Gov. Bruce Rauner signed into law a $38.5 billion bipartisan compromise budget that holds the line on taxes, increases funding for education, curbs spending and creates a new adoption tax credit that will make it less costly for Illinois parents to adopt children.
"For the first time in years, we have an opportunity to manage our way into balance, and we don't have to dip into the pockets of overtaxed Illinoisans to do it," Rauner said. "Balance is in reach because we were able to accomplish $445 million of pension reform and the economy is stronger thanks to federal tax reform, and we are benefiting from an unexpected boost in tax receipts."
"I'm signing this legislation because it is a step in the right direction, but it is not perfect," he said. "We have a lot of work to do before we fully restore the state's fiscal integrity. We still need to enact reforms that bring down the cost of government, make the state friendlier to job creators, and ignite our state economy so it grows faster than government spending."
The bulk of the FY19 plan was laid out months ago when the Governor gave his budget address to the General Assembly on Valentine's Day. It was there that he framed his chief goals for the upcoming fiscal year: spending within our means, and no new taxes.
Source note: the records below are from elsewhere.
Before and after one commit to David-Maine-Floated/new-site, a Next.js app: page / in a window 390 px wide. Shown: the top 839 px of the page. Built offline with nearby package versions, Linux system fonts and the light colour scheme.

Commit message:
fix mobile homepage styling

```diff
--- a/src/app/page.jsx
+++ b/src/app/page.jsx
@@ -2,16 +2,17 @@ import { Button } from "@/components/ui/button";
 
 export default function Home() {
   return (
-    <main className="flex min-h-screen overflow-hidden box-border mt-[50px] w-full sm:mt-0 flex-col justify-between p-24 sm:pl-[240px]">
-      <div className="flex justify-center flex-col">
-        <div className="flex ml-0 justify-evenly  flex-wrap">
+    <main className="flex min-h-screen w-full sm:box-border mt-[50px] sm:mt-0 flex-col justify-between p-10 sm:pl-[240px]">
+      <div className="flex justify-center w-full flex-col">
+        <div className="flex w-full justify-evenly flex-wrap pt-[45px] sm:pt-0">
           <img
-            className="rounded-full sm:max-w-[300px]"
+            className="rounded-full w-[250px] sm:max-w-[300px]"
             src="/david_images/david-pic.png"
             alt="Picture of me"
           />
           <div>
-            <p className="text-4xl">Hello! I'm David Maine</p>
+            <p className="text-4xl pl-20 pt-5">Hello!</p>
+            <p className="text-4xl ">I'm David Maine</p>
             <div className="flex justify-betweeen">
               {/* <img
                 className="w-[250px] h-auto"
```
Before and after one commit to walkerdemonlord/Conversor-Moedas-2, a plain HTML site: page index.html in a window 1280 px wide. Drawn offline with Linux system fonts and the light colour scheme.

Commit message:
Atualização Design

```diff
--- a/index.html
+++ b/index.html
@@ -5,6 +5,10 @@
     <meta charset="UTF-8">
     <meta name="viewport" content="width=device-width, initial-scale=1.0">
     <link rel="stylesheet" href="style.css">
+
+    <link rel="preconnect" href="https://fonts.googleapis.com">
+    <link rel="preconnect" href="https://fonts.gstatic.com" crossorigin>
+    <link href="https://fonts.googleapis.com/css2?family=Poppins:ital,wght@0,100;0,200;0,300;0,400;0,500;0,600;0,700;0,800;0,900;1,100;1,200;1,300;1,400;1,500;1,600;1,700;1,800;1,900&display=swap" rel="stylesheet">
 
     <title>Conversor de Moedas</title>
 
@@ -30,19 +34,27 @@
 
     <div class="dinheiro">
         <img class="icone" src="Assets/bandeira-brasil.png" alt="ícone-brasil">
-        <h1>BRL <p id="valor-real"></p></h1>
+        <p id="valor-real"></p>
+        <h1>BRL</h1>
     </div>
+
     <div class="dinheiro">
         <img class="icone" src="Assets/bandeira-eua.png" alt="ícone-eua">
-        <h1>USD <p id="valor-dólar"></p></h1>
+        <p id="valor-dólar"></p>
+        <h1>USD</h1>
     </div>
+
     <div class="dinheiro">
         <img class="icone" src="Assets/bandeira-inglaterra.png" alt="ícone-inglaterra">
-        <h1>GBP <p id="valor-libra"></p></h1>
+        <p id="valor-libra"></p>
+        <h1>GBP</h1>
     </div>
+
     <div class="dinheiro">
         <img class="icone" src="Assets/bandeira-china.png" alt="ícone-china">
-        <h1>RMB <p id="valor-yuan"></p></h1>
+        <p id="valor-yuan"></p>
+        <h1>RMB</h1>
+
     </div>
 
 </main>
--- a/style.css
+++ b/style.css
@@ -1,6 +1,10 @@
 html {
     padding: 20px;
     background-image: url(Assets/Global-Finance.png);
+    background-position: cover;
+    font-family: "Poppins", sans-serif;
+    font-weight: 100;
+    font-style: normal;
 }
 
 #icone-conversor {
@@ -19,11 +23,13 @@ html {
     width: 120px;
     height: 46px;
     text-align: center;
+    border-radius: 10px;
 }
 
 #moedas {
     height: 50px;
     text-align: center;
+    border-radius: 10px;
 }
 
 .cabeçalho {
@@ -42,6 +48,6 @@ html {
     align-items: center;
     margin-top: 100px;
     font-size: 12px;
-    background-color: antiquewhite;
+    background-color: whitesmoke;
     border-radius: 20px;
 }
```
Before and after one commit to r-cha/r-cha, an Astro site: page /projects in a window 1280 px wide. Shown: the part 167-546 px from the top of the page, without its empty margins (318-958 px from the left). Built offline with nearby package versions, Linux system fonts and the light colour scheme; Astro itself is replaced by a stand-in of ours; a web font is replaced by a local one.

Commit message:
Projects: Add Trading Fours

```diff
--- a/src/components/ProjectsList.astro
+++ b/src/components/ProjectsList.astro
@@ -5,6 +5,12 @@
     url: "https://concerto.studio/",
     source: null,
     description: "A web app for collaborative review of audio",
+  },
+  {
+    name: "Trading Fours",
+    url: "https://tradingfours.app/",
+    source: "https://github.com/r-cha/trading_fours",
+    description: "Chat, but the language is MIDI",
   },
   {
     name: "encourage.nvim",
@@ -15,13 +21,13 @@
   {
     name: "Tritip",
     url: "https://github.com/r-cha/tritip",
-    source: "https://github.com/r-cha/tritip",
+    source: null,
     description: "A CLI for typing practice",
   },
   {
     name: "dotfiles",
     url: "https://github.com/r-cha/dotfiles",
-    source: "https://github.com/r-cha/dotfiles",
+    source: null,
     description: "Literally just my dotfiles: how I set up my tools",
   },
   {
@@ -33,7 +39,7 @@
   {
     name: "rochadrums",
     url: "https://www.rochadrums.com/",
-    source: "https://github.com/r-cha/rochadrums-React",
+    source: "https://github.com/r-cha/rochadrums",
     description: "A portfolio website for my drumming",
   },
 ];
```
Sen. Dale Righter (R-Mattoon) said, "Today is a good day for Illinois. This budget is a true, bipartisan effort that respects taxpayer dollars and sets Illinois on a better fiscal path. Illinois still must address the need to pass pro-growth, pro-jobs reforms that can fundamentally change Illinois' fiscal and economic future for the better."
"I commend Gov. Rauner for his leadership in helping get us a budget we can balance," said Senate Republican Leader Bill Brady.
"This balanced budget was a bipartisan compromise that contains no new taxes and includes full year funding with appropriations for those who rely upon us - schools, universities, corrections, seniors, families, children and the underprivileged," House Republican Leader Jim Durkin said. "I have always said we can achieve great things when we respect the priorities and principles of our counterparts and with this new framework I look forward to accomplishing more reforms for the state of Illinois."
The General Assembly adopted many of the governor's key agenda items. He listed some of them during a press conference attended by legislative leaders, sponsors and budget negotiators.
Rauner and the Republican leaders staved off $1 billion in spending increases by aggressively managing agency budgets and tabling $500 million in spending increase proposals. That's a billion and a half dollars in much-needed spending restraint, officials said
The budget fully funds the new evidence-based formula the administration introduced in 2015 and signed into law last summer. There's $350 million in new K-12 dollars, which is up $1.4 billion since 2015, and $50 million for Early Childhood Education, which is up $200 million since 2015. AIM HIGH scholarships get $50 million to encourage Illinois high grads to attend Illinois universities. The MAP grant program is funded for four years. Colleges get $25 million of new money and the tuition tax credit program stays intact.
The legislature addressed pension costs by making some modest reforms that will reduce long-term liabilities and save $445 million this year.
Rauner said he was "particularly proud" of the work on his measure to create tax credits to encourage more adoptions by Illinois parents. Parents who can provide stable, loving homes for needy children can qualify for tax credits up to $5,000 per child.
"This budget cuts more than a billion dollars in spending while investing in critical components of Illinois future, like: K-12 and higher education," said Sen. Chapin Rose (R-Mahomet). "While more work remains to put Illinois on a path to true fiscal health, a balanced budget with no more tax hikes is a good start."